» REQUIREMENT: In the records below, pick out all lines containing the word "test".

╭─ RECORD SET

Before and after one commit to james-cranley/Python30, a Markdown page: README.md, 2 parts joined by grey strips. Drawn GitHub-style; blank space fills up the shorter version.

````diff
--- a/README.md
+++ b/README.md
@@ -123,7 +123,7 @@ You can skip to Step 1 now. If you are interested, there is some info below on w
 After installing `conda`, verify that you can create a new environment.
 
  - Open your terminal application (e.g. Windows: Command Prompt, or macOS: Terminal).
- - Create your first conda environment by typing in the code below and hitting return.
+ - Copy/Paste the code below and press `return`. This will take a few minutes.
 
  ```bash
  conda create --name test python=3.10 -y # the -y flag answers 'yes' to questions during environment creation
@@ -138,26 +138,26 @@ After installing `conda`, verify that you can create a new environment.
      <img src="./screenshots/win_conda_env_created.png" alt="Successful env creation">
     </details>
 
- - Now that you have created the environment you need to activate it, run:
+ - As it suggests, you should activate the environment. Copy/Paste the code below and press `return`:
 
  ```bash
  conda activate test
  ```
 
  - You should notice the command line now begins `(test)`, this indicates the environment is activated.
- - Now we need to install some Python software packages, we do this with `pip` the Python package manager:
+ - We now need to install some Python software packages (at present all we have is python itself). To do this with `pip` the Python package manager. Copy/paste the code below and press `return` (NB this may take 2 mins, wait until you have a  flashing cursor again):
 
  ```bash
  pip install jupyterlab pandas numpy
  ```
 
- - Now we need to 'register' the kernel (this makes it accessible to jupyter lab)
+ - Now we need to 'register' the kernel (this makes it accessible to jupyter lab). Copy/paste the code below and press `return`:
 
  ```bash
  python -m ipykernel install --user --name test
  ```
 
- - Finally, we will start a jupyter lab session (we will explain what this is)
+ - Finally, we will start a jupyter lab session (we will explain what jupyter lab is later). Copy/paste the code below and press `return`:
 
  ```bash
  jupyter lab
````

╰─
╭─ RECORD SET

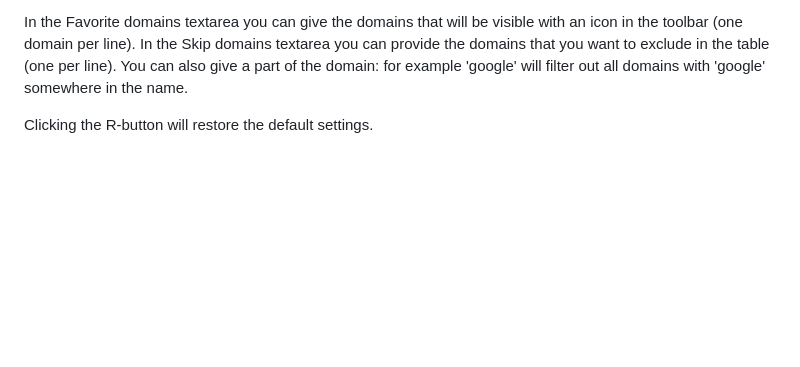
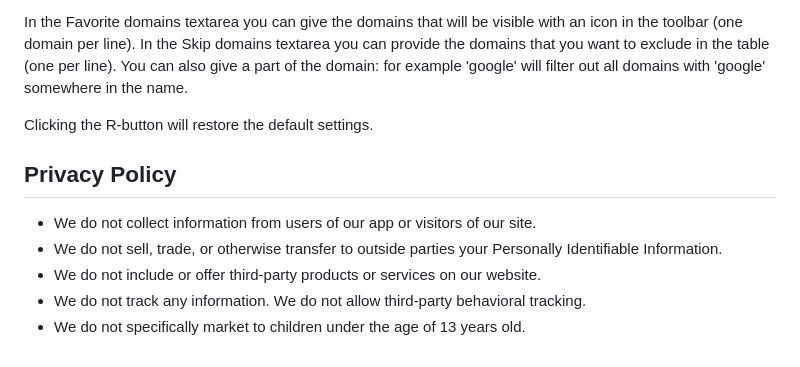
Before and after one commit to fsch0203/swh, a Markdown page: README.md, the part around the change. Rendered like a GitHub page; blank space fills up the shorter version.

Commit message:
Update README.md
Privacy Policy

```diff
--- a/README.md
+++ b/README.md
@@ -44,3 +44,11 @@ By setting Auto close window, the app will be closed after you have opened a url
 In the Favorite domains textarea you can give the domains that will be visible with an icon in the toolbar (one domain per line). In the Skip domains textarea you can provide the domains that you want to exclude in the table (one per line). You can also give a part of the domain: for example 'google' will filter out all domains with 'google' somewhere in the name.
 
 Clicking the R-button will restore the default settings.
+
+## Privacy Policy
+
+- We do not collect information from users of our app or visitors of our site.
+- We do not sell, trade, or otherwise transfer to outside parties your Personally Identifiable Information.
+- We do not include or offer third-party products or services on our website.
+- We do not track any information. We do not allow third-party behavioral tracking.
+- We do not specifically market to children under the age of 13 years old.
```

╰─

» TASK RESPONSE:
  conda create --name test python=3.10 -y # the -y flag answers 'yes' to questions during environment creation
  conda activate test
  - You should notice the command line now begins `(test)`, this indicates the environment is activated.
  python -m ipykernel install --user --name test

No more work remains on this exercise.